Island time is definitely the case at Safron’s Caribbean, a small restaurant at 118 Avenue and 83 Street. But it’s not that the staff aren’t working hard; they’re moving constantly. It’s just that the place is so popular that it can’t really keep up with the demand.
And as such, you have to accept you’re on “Island Time”: it’ll take five to 10 minutes just to place your order.
It’s such an ever-present concern that sometimes it’s hard to even classify the place as a restaurant: it’s always running out of food, because everything is cooked from fresh, and if you get there after 6:30 p.m. most days, forget about it: eveything but the oxtail will be gone.

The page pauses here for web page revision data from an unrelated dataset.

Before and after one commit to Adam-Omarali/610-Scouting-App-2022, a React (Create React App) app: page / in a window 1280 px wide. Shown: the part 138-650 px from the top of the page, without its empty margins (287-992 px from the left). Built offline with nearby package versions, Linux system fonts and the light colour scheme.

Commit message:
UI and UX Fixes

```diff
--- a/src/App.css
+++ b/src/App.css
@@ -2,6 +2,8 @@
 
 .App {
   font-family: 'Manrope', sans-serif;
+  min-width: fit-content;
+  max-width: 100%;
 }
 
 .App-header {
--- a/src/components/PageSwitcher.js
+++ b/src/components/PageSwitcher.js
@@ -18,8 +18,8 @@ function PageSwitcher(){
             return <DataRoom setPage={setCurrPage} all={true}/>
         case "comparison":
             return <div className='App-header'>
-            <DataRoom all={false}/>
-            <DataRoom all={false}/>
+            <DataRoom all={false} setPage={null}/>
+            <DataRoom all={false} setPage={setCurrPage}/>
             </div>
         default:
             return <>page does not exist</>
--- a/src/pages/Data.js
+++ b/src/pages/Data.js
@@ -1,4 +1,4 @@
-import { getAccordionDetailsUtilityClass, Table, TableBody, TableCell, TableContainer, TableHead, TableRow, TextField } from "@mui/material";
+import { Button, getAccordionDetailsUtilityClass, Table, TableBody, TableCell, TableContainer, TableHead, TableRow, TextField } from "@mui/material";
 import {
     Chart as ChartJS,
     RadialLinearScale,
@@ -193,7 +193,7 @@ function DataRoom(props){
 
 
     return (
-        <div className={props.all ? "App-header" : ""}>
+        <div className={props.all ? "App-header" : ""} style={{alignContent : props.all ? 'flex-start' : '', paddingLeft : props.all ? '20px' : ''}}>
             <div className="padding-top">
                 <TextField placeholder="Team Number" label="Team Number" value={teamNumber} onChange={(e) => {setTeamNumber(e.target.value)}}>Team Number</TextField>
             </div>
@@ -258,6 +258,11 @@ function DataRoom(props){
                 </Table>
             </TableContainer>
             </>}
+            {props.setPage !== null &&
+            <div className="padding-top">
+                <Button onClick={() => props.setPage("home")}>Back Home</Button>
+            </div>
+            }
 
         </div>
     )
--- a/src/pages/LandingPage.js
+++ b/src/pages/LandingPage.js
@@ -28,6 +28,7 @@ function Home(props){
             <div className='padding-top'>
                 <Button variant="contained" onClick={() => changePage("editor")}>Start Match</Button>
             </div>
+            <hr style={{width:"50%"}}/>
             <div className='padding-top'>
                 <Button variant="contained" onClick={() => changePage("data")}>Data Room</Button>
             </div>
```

It literally took three visits to Safron’s to get a meal, and on the third — in the middle of the afternoon — they were STILL already sold out of half of what I wanted, including their homemade patties.
This is also testament to just how good the food is, some of the best caribbean curry and jerk chicken you’ll find in Alberta, maybe the best.
I expected the usual potent concoction of prepackaged yellow powder and potatoes, but instead got a goat curry that had obviously stewed for hours, the fat from the goat blending with the spices, onions, potato and beans into a fall-off-the-bone addiction. Really, the stuff is that good, and the spice is applied with careful precision, so that it takes a while for the heat to catch up with you.
The jerk chicken is something entirely different from the bland, dark, sticky mess many Caribbean restaurants serve up; while also being fall-of-the-bone tender, it’s smoky, malty taste lingers on your tastebuds and there’s no hint of bitter blackening. It’s absolutely delicious, the best I’ve had. Anywhere. In fact, it’s one of the best chicken dishes I’ve had in Edmonton in the last 20 years.
Both in a substantial combo with rice and coleslaw clocks in at $13.50, which is OK — a better deal is to go with a friend and each get an order of one or the other, then share. It’s a couple of bucks more, but a lot more of each type of food.
The restaurant has an extensive menu featuring everything from oxtail (a dry, peppery beef stew that’s hard to describe), patties, and fish dishes to Jamaican desserts; again, this is a hit-or-miss proposition: it was out of its much-lauded rum cake on each visit, and I missed the homemade patties by literally one patron… in the middle of the afternoon.
The restaurant itself is very much a little corner of the Caribbean, with a wide selection of important beverages, including coconut drinks, ginger beer, Red Stripe for those who like their beer with alcohol, and a couple of counters full of hardcore reggae and dub CDs. There are only a few tables, so your best bet is to assume it’s takeout, then grab one and take a load off, if you’re lucky enough to have the option.
In the old days, when almost every small restaurant relied on home-cooked food, Safron’s would’ve been called a lunch counter, which I expect is when it sees the bulk of its business. You don’t have to show up at noon, but the longer you leave it, the more likely you are to be on Island Time.
And even if it does take a few trips back for you to sample something specific (one dish is notably only served on “Saturdays, after 1 p.m.”) the place is licenced — so that’s not such a bad thing.